Modification records
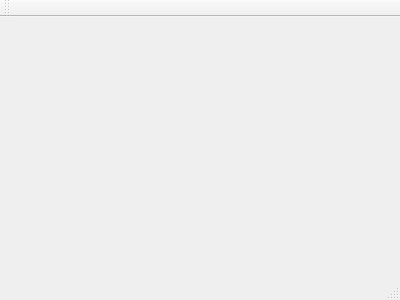
The window that src/mainwindow.ui (storrellas/nary_tree) describes before a commit, drawn with Qt 5.
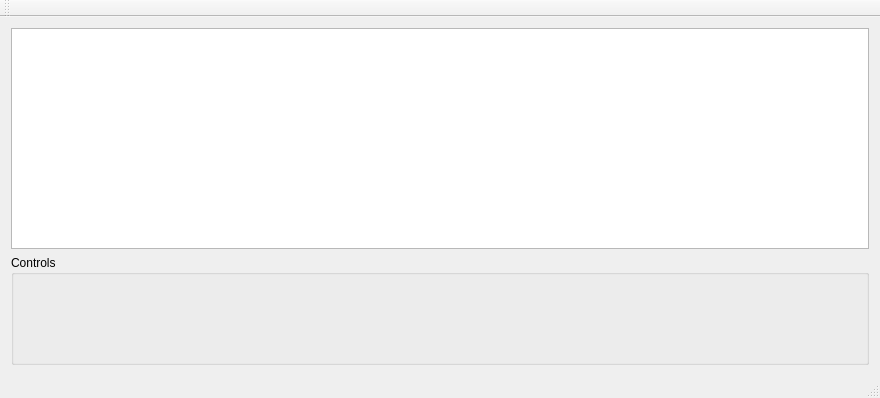
The same window after the commit.

```diff
--- a/src/mainwindow.ui
+++ b/src/mainwindow.ui
@@ -1,24 +1,58 @@
 <ui version="4.0">
  <class>MainWindow</class>
- <widget class="QMainWindow" name="MainWindow" >
-  <property name="geometry" >
+ <widget class="QMainWindow" name="MainWindow">
+  <property name="geometry">
    <rect>
     <x>0</x>
     <y>0</y>
-    <width>400</width>
-    <height>300</height>
+    <width>880</width>
+    <height>398</height>
    </rect>
   </property>
   <property name="windowTitle" >
    <string>MainWindow</string>
   </property>
-  <widget class="QMenuBar" name="menuBar" />
-  <widget class="QToolBar" name="mainToolBar" />
-  <widget class="QWidget" name="centralWidget" />
-  <widget class="QStatusBar" name="statusBar" />
+  <widget class="QWidget" name="centralWidget">
+   <layout class="QVBoxLayout" name="verticalLayout" stretch="2,1">
+    <item>
+     <widget class="QPlainTextEdit" name="consoleTextEdit">
+      <property name="font">
+       <font>
+        <family>Consolas</family>
+       </font>
+      </property>
+     </widget>
+    </item>
+    <item>
+     <widget class="QGroupBox" name="groupBox">
+      <property name="title">
+       <string>Controls</string>
+      </property>
+     </widget>
+    </item>
+   </layout>
+  </widget>
+  <widget class="QMenuBar" name="menuBar">
+   <property name="geometry">
+    <rect>
+     <x>0</x>
+     <y>0</y>
+     <width>880</width>
+     <height>21</height>
+    </rect>
+   </property>
+  </widget>
+  <widget class="QToolBar" name="mainToolBar">
+   <attribute name="toolBarArea">
+    <enum>TopToolBarArea</enum>
+   </attribute>
+   <attribute name="toolBarBreak">
+    <bool>false</bool>
+   </attribute>
+  </widget>
+  <widget class="QStatusBar" name="statusBar"/>
  </widget>
- <layoutDefault spacing="6" margin="11" />
- <pixmapfunction></pixmapfunction>
+ <layoutdefault spacing="6" margin="11"/>
  <resources/>
  <connections/>
 </ui>
```
Left out of the diff: 3 changed lines with no effect on the pictures.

→ Task details
Each line of the data that has the string "property" should be returned.

→ Output of the task
-  <property name="geometry" >
+  <property name="geometry">
   </property>
   <property name="windowTitle" >
   </property>
+      <property name="font">
+      </property>
+      <property name="title">
+      </property>
+   <property name="geometry">
+   </property>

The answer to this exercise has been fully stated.